Food stocks also outperformed the market in 1990 and 1991. But during the first quarter of 1992 the industry has been sagging. Nonetheless, Mr. Pearson says the food industry should rebound and generate earnings growth of at least 12 percent. That's a solid number, but well below the 20 percent growth range of the mid-'80s. Much of the euphoria surrounding food companies during the 1980s was linked to the mergers and takeovers of that period. Pearson sees the next few years as "much tougher times for the

industry" to expand sales volume or profit margins.

One result, he says, will be a widening disparity between the dominant and most-profitable food companies, such as Philip Morris, and smaller, less profitable firms.

Philip Morris, which owns Kraft General Foods International (KGFI), is generally considered the premier United States food company.

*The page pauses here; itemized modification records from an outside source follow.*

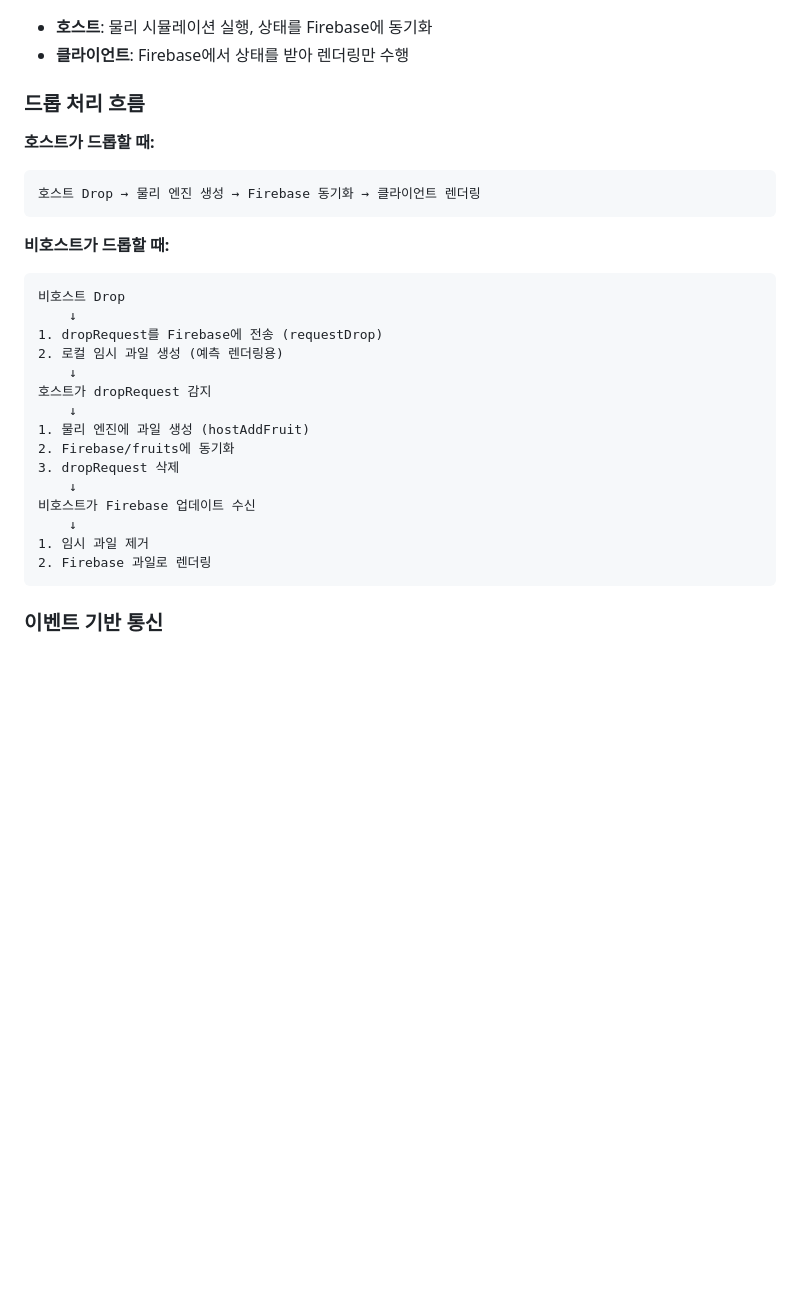
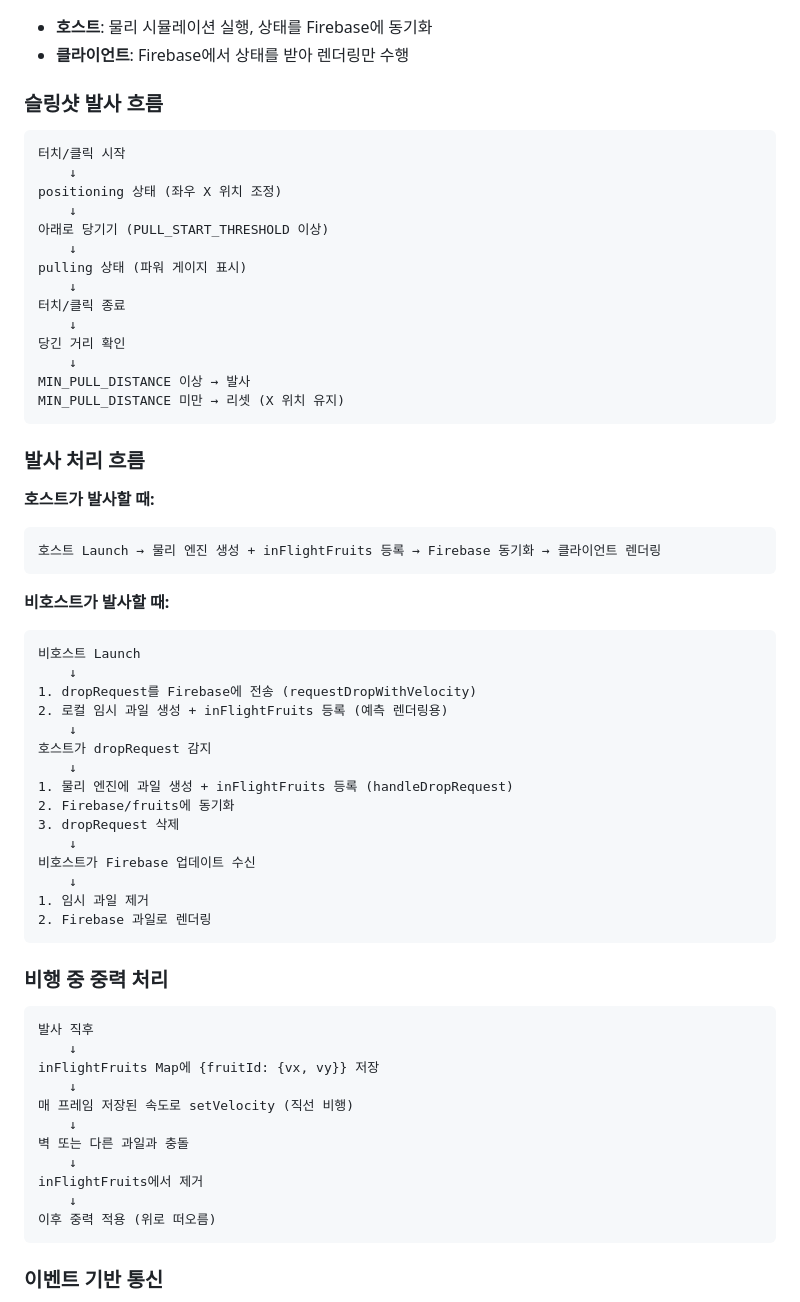
Before and after one commit to parkrye/WebProject-Suika, a Markdown page: .claude/CLAUDE.md, the part around one of its changes. Rendered like a GitHub page; blank space fills up the shorter version.

````diff
--- a/.claude/CLAUDE.md
+++ b/.claude/CLAUDE.md
@@ -111,23 +111,42 @@ Player Input → Host Physics → Firebase → All Clients Render
 - **호스트**: 물리 시뮬레이션 실행, 상태를 Firebase에 동기화
 - **클라이언트**: Firebase에서 상태를 받아 렌더링만 수행
 
-### 드롭 처리 흐름
+### 슬링샷 발사 흐름
 
-**호스트가 드롭할 때:**
 ```
-호스트 Drop → 물리 엔진 생성 → Firebase 동기화 → 클라이언트 렌더링
+터치/클릭 시작
+    ↓
+positioning 상태 (좌우 X 위치 조정)
+    ↓
+아래로 당기기 (PULL_START_THRESHOLD 이상)
+    ↓
+pulling 상태 (파워 게이지 표시)
+    ↓
+터치/클릭 종료
+    ↓
+당긴 거리 확인
+    ↓
+MIN_PULL_DISTANCE 이상 → 발사
+MIN_PULL_DISTANCE 미만 → 리셋 (X 위치 유지)
 ```
 
-**비호스트가 드롭할 때:**
+### 발사 처리 흐름
+
+**호스트가 발사할 때:**
 ```
-비호스트 Drop
+호스트 Launch → 물리 엔진 생성 + inFlightFruits 등록 → Firebase 동기화 → 클라이언트 렌더링
+```
+
+**비호스트가 발사할 때:**
+```
+비호스트 Launch
     ↓
-1. dropRequest를 Firebase에 전송 (requestDrop)
-2. 로컬 임시 과일 생성 (예측 렌더링용)
+1. dropRequest를 Firebase에 전송 (requestDropWithVelocity)
+2. 로컬 임시 과일 생성 + inFlightFruits 등록 (예측 렌더링용)
     ↓
 호스트가 dropRequest 감지
     ↓
-1. 물리 엔진에 과일 생성 (hostAddFruit)
+1. 물리 엔진에 과일 생성 + inFlightFruits 등록 (handleDropRequest)
 2. Firebase/fruits에 동기화
 3. dropRequest 삭제
     ↓
@@ -135,6 +154,22 @@ Player Input → Host Physics → Firebase → All Clients Render
     ↓
 1. 임시 과일 제거
 2. Firebase 과일로 렌더링
+```
+
+### 비행 중 중력 처리
+
+```
+발사 직후
+    ↓
+inFlightFruits Map에 {fruitId: {vx, vy}} 저장
+    ↓
+매 프레임 저장된 속도로 setVelocity (직선 비행)
+    ↓
+벽 또는 다른 과일과 충돌
+    ↓
+inFlightFruits에서 제거
+    ↓
+이후 중력 적용 (위로 떠오름)
 ```
 
 ### 이벤트 기반 통신
````
Also changed, not shown: other parts of .claude/CLAUDE.md (+63 -7 lines), .claude/GAMERULE.md (+75 -24 lines).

It has a wide range of products, dominant market share, and the potential for continued growth abroad. Pearson anticipates that Philip Morris will continue to post earnings growth in the 20 percent range. Looking at other major producers, he predicts that General Mills will post growth in the 15 percent range and Sara Lee, 13 to 14 percent.

Competition among the cereal companies underscores the growing disparity among food producers; both Kellogg and General Mills are not currently losing market shares, "but the No. 3, 4, and 5 players in the [cereal] industry are," Pearson says.

CPC International, Campbell Soup Company, Coca-Cola, and PepsiCo are also expected to do well over time, he says. The key to individual company growth, he reckons, will be "a good franchise overseas, a strong management team," and the ability to expand profit margins.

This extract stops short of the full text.